**What is expected**
Scan the listing below for the word "index" and copy every line that has it.
--- Entries supplied Enclosed Below ---
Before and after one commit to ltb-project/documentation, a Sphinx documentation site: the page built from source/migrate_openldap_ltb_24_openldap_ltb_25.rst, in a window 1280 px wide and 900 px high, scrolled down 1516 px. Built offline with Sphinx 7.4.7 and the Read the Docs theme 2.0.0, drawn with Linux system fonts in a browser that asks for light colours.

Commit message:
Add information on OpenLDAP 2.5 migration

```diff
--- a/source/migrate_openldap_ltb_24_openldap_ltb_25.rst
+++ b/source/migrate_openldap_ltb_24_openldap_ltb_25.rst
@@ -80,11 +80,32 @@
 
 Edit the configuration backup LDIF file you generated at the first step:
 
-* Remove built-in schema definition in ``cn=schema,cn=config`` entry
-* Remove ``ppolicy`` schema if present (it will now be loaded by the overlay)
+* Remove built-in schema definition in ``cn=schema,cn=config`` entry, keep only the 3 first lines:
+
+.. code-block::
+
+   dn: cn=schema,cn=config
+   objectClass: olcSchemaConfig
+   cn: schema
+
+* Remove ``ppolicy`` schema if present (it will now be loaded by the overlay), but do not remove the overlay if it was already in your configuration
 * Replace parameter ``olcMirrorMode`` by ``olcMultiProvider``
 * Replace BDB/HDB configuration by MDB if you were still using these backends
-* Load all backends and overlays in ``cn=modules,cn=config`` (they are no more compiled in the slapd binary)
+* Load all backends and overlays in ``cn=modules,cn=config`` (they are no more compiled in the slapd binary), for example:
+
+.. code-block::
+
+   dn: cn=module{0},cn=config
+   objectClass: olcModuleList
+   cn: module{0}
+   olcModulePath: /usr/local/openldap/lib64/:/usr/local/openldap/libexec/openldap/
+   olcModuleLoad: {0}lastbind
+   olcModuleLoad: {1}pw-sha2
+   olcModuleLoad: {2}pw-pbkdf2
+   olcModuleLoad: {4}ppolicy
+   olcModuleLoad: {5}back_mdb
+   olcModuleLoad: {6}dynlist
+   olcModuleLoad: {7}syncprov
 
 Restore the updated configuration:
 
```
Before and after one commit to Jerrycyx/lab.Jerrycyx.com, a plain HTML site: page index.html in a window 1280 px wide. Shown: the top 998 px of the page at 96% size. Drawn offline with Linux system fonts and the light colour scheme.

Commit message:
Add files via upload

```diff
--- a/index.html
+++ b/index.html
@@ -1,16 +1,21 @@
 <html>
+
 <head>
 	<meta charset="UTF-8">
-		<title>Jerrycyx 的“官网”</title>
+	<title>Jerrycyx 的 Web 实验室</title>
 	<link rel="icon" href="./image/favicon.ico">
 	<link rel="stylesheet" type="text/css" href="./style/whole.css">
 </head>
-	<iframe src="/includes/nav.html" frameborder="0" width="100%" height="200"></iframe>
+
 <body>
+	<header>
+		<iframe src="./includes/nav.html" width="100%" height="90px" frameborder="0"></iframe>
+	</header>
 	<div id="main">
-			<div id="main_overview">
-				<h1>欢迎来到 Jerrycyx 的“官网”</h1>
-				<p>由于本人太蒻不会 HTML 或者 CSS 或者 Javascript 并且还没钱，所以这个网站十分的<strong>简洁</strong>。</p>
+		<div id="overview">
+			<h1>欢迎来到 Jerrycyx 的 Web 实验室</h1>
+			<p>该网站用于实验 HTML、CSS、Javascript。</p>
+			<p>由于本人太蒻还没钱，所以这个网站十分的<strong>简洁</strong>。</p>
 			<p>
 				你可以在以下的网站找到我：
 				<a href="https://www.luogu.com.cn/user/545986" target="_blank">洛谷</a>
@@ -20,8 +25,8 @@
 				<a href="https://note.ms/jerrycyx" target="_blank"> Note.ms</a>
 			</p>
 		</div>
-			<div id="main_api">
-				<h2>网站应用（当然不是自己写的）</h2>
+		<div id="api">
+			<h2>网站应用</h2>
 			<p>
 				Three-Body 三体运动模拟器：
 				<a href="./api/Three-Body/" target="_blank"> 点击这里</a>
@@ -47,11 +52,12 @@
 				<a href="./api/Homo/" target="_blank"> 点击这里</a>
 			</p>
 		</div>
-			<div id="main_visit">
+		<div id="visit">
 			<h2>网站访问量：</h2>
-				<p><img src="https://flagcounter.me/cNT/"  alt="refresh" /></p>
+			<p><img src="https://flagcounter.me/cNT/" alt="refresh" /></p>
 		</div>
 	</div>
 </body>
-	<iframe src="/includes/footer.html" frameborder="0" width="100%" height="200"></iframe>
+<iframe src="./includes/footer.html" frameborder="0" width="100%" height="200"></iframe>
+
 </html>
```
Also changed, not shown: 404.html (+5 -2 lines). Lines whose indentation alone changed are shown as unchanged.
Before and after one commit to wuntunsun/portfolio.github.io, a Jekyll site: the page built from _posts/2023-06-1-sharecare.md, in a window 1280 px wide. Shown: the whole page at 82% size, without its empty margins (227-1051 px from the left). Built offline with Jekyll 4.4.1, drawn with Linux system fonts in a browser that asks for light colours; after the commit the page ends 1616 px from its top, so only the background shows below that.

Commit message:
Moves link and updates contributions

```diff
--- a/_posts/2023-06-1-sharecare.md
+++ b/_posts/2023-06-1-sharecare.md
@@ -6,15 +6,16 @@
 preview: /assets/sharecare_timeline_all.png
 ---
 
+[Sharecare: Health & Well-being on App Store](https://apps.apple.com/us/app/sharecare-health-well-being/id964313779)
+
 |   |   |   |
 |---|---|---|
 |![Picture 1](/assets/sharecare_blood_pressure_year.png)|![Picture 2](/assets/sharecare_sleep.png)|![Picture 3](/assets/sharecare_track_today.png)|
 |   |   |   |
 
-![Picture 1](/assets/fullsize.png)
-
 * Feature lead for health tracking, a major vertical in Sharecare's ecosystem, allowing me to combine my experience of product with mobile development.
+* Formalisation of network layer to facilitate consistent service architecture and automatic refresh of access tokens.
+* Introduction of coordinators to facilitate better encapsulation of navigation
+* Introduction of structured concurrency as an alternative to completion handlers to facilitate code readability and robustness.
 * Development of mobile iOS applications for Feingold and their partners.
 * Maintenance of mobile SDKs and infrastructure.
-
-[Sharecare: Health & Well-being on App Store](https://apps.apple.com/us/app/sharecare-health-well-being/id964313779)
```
--- End of Enclosed Entries supplied ---
**Task solution**
Before and after one commit to Jerrycyx/lab.Jerrycyx.com, a plain HTML site: page index.html in a window 1280 px wide. Shown: the top 998 px of the page at 96% size. Drawn offline with Linux system fonts and the light colour scheme.
--- a/index.html
+++ b/index.html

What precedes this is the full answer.